:: Exercise requirements ::
Only the pictures are to be dropped; return all other data below exactly.

──────────────────────────────

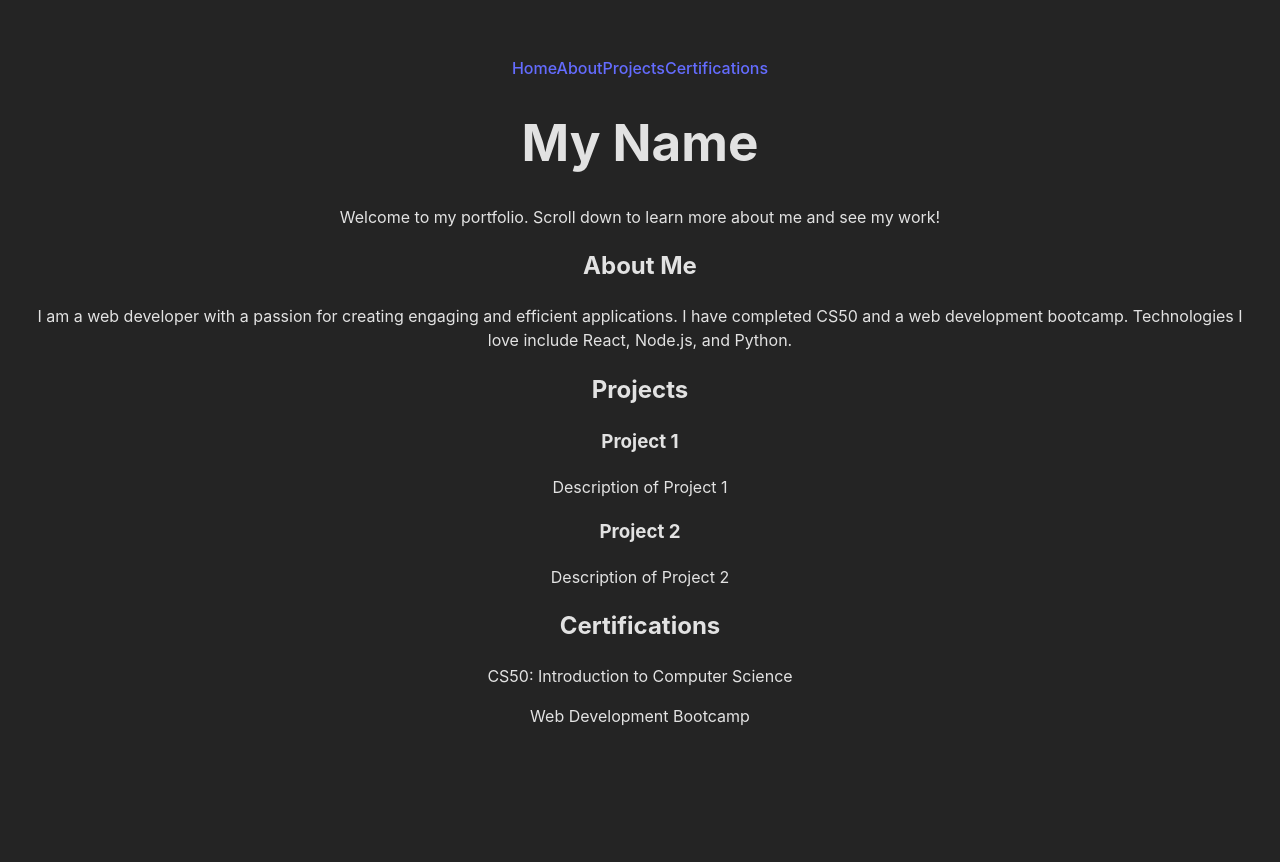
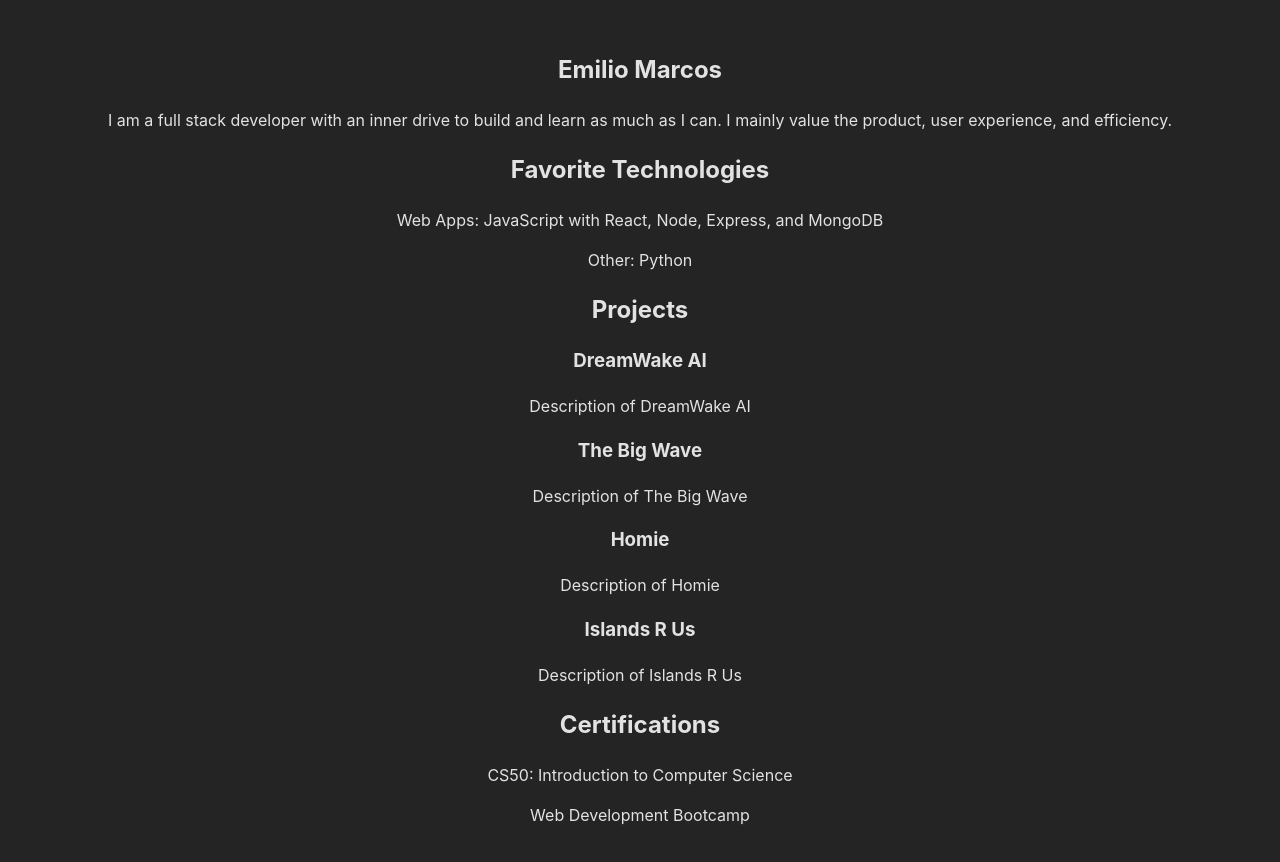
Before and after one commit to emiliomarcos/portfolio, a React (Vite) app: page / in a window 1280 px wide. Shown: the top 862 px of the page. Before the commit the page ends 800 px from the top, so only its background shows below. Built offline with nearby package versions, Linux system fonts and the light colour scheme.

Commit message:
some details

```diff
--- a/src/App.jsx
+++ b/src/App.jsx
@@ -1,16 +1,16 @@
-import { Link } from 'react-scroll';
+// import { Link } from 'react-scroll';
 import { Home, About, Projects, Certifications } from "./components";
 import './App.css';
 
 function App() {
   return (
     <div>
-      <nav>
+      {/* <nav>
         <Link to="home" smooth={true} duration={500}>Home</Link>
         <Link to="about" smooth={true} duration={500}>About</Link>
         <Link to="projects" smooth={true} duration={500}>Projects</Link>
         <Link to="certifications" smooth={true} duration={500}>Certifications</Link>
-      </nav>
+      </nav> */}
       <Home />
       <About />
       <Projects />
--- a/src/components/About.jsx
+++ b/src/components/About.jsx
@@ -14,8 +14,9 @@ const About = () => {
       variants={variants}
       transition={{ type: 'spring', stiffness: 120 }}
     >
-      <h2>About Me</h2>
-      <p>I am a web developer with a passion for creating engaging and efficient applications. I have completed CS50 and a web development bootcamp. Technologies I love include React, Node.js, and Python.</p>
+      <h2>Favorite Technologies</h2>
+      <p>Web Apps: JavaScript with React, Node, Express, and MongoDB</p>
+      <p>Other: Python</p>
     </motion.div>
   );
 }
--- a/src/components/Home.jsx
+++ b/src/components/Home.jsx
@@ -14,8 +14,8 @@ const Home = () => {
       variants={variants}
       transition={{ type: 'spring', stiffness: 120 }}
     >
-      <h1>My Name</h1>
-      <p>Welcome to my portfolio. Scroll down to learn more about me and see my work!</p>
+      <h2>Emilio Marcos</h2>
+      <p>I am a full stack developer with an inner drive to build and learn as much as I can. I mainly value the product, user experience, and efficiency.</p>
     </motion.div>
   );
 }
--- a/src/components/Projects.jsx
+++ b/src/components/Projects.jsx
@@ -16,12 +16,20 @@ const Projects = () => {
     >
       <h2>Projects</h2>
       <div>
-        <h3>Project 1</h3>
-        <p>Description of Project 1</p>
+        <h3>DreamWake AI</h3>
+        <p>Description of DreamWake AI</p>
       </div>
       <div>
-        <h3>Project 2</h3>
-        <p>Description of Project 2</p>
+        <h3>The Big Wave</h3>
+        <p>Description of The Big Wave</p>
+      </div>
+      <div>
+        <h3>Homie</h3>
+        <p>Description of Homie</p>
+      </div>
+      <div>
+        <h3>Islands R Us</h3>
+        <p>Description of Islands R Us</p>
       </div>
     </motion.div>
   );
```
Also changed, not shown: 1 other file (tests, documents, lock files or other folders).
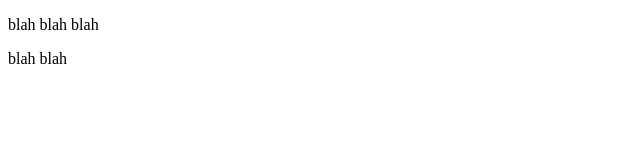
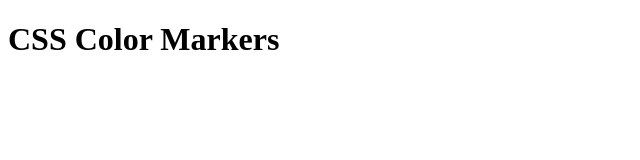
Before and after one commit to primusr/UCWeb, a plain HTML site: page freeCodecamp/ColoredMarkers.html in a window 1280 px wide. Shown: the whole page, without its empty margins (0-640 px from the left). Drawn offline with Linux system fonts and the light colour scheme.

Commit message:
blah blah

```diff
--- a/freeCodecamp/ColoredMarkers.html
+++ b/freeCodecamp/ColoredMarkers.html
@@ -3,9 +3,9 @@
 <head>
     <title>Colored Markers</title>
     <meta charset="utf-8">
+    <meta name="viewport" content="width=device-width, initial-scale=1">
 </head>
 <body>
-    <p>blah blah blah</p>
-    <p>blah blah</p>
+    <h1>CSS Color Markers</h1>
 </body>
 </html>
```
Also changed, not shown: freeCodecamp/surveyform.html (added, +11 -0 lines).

──────────────────────────────

:: Exercise answer ::
Before and after one commit to emiliomarcos/portfolio, a React (Vite) app: page / in a window 1280 px wide. Shown: the top 862 px of the page. Before the commit the page ends 800 px from the top, so only its background shows below. Built offline with nearby package versions, Linux system fonts and the light colour scheme.

Commit message:
some details

```diff
--- a/src/App.jsx
+++ b/src/App.jsx
@@ -1,16 +1,16 @@
-import { Link } from 'react-scroll';
+// import { Link } from 'react-scroll';
 import { Home, About, Projects, Certifications } from "./components";
 import './App.css';
 
 function App() {
   return (
     <div>
-      <nav>
+      {/* <nav>
         <Link to="home" smooth={true} duration={500}>Home</Link>
         <Link to="about" smooth={true} duration={500}>About</Link>
         <Link to="projects" smooth={true} duration={500}>Projects</Link>
         <Link to="certifications" smooth={true} duration={500}>Certifications</Link>
-      </nav>
+      </nav> */}
       <Home />
       <About />
       <Projects />
--- a/src/components/About.jsx
+++ b/src/components/About.jsx
@@ -14,8 +14,9 @@ const About = () => {
       variants={variants}
       transition={{ type: 'spring', stiffness: 120 }}
     >
-      <h2>About Me</h2>
-      <p>I am a web developer with a passion for creating engaging and efficient applications. I have completed CS50 and a web development bootcamp. Technologies I love include React, Node.js, and Python.</p>
+      <h2>Favorite Technologies</h2>
+      <p>Web Apps: JavaScript with React, Node, Express, and MongoDB</p>
+      <p>Other: Python</p>
     </motion.div>
   );
 }
--- a/src/components/Home.jsx
+++ b/src/components/Home.jsx
@@ -14,8 +14,8 @@ const Home = () => {
       variants={variants}
       transition={{ type: 'spring', stiffness: 120 }}
     >
-      <h1>My Name</h1>
-      <p>Welcome to my portfolio. Scroll down to learn more about me and see my work!</p>
+      <h2>Emilio Marcos</h2>
+      <p>I am a full stack developer with an inner drive to build and learn as much as I can. I mainly value the product, user experience, and efficiency.</p>
     </motion.div>
   );
 }
--- a/src/components/Projects.jsx
+++ b/src/components/Projects.jsx
@@ -16,12 +16,20 @@ const Projects = () => {
     >
       <h2>Projects</h2>
       <div>
-        <h3>Project 1</h3>
-        <p>Description of Project 1</p>
+        <h3>DreamWake AI</h3>
+        <p>Description of DreamWake AI</p>
       </div>
       <div>
-        <h3>Project 2</h3>
-        <p>Description of Project 2</p>
+        <h3>The Big Wave</h3>
+        <p>Description of The Big Wave</p>
+      </div>
+      <div>
+        <h3>Homie</h3>
+        <p>Description of Homie</p>
+      </div>
+      <div>
+        <h3>Islands R Us</h3>
+        <p>Description of Islands R Us</p>
       </div>
     </motion.div>
   );
```
Also changed, not shown: 1 other file (tests, documents, lock files or other folders).
Before and after one commit to primusr/UCWeb, a plain HTML site: page freeCodecamp/ColoredMarkers.html in a window 1280 px wide. Shown: the whole page, without its empty margins (0-640 px from the left). Drawn offline with Linux system fonts and the light colour scheme.

Commit message:
blah blah

```diff
--- a/freeCodecamp/ColoredMarkers.html
+++ b/freeCodecamp/ColoredMarkers.html
@@ -3,9 +3,9 @@
 <head>
     <title>Colored Markers</title>
     <meta charset="utf-8">
+    <meta name="viewport" content="width=device-width, initial-scale=1">
 </head>
 <body>
-    <p>blah blah blah</p>
-    <p>blah blah</p>
+    <h1>CSS Color Markers</h1>
 </body>
 </html>
```
Also changed, not shown: freeCodecamp/surveyform.html (added, +11 -0 lines).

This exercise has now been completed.